By Sandra A. Moats
4:37 PM PDT, October 20, 2009
Unger gives Monroe enormous credit for the various internal improvement projects, such as roads and canals, that were launched during his presidency. Monroe supported some infrastructure projects, such as the National Road, but only if he viewed the Constitution as explicitly authorizing the programs. Monroe's strict constitutional requirement resulted in a mixed legacy on the National Road and other infrastructure projects, as the president supported some but vetoed others.
Unger also gives Monroe credit for the economic benefits associated with the Erie Canal, a project that involved neither Monroe nor the federal government. The Erie Canal was the pet project of New York Gov. De Witt Clinton, who relied exclusively on state, local and private money to construct it. Many in Congress at the time believed the canal was of only local significance and therefore undeserving of federal funds. Many also questioned the viability of such a canal, initially dismissing it as "Clinton's ditch."
Unger implies that Monroe broke a congressional deadlock over an economic recovery package by declaring, "Discord does not belong to our system." This statement comes from Monroe's first inaugural address, delivered March 4, 1817, well before the economic panic of 1819. Monroe said this to promote a partisanship-free government during his presidency, not to cajole Congress to pass economic legislation.
Unger writes that Monroe's unchallenged reelection in 1820 testifies to the president's success in uniting and modernizing the nation.
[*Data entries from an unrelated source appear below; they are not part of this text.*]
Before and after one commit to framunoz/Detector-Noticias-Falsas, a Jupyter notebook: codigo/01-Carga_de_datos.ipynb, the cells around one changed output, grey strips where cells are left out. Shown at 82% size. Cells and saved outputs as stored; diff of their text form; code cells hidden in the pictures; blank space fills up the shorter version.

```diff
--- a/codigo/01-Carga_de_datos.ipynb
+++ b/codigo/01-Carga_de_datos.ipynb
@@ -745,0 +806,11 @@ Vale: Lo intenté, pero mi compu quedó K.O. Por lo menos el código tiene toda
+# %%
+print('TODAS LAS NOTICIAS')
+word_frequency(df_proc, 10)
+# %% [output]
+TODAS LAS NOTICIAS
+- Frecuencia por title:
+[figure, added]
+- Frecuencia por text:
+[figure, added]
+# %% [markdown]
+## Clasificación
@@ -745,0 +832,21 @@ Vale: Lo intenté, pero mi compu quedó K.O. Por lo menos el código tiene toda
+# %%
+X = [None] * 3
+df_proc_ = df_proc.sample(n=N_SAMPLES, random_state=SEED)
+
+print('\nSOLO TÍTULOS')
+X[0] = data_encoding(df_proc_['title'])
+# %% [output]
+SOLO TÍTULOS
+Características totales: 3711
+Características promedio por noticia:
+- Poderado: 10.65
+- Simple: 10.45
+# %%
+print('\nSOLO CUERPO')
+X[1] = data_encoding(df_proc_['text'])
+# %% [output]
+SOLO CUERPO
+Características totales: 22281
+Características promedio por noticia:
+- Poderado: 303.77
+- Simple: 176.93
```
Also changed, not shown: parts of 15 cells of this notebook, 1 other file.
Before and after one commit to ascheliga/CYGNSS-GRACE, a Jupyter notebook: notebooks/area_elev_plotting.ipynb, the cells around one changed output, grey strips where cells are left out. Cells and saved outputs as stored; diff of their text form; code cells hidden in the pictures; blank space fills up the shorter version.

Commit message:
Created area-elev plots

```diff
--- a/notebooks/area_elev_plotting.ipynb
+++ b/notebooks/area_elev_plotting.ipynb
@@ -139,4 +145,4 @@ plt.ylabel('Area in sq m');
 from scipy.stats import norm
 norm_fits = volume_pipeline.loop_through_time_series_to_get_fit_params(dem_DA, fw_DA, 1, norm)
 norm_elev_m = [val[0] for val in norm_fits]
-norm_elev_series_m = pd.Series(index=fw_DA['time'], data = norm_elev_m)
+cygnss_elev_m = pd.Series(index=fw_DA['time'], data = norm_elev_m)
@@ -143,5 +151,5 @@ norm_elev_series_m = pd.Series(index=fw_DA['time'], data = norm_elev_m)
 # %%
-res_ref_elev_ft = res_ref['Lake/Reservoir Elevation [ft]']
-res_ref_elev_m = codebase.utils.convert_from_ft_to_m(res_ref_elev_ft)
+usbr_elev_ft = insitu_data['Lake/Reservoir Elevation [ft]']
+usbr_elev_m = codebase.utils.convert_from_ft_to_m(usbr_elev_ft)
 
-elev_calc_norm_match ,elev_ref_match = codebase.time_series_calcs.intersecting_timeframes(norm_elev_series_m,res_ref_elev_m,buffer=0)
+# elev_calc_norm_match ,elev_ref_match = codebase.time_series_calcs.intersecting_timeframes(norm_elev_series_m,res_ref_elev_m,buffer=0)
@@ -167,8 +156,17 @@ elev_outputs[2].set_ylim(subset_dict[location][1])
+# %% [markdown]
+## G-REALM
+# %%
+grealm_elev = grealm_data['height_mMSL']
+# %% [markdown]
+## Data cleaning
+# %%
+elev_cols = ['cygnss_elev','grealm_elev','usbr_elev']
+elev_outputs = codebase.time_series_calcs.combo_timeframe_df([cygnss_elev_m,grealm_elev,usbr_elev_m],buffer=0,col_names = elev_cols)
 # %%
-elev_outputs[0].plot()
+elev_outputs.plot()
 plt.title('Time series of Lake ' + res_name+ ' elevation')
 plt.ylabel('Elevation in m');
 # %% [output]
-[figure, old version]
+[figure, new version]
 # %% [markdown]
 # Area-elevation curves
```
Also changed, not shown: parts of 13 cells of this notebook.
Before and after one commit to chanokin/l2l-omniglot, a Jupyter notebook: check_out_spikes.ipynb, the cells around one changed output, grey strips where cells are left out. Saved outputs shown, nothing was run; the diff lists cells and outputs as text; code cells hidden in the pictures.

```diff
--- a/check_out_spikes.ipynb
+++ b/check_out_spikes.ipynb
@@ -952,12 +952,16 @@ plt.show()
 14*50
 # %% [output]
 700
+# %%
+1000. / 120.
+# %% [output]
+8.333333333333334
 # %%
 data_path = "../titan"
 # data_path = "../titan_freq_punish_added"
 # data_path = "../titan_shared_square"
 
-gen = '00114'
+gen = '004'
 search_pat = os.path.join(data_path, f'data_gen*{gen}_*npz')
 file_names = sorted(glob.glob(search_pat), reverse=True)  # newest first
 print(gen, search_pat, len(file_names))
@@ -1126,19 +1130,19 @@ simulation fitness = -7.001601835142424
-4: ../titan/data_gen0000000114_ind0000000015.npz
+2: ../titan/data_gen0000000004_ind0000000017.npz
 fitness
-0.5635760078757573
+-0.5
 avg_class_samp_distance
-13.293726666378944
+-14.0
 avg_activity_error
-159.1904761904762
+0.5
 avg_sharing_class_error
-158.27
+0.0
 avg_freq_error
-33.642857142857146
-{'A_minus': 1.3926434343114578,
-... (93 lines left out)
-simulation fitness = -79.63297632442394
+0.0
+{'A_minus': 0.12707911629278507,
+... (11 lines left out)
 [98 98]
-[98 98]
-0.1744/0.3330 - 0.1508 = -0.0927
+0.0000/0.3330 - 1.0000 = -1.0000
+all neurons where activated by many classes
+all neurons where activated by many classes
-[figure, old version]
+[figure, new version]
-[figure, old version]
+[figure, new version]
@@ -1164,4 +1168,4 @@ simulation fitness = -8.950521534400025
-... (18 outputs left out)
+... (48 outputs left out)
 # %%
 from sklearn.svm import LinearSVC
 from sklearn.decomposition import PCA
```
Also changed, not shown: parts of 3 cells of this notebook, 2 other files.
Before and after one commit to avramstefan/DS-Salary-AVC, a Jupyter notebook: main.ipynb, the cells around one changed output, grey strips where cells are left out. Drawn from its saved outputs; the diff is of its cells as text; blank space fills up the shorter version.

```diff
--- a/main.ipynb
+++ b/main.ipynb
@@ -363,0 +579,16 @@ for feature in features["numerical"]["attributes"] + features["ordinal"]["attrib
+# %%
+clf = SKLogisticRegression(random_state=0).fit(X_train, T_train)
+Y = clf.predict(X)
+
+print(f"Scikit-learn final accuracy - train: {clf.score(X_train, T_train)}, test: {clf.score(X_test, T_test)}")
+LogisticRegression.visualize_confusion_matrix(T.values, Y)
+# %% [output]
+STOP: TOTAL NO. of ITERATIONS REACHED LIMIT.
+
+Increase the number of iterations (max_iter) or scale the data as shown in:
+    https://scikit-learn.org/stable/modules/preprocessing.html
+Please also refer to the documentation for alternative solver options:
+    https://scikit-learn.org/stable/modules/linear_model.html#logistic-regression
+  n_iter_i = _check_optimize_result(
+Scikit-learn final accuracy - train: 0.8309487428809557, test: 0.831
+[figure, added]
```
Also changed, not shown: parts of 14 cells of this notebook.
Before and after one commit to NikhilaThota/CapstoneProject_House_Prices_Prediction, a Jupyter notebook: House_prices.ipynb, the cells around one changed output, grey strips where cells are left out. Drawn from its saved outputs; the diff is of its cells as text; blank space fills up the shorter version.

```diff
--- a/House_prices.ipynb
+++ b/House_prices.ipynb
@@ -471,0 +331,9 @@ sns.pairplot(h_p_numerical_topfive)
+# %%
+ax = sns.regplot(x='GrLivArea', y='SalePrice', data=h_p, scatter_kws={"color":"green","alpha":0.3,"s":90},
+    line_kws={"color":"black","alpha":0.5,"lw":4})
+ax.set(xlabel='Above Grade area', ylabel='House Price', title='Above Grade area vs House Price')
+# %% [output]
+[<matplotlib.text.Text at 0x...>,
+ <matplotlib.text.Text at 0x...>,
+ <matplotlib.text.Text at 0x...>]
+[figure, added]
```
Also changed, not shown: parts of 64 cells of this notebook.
Aside from the problems of speaking of "modernizing" before many technological advancements had occurred, Monroe owed his unopposed reelection to several factors largely beyond his control. The collapse of the Federalist Party (the party of Alexander Hamilton and John Adams) at the national level and Monroe's failed nonpartisan efforts to offer it a political lifeline meant that no opposition party existed to nominate a rival candidate. Although Congress and Monroe's Cabinet consisted of ambitious men from his own Democratic-Republican Party, such as William H. Crawford, John C. Calhoun and Henry Clay, these younger politicians wisely waited their turns and chose not to challenge a sitting, founding-era president from their own party.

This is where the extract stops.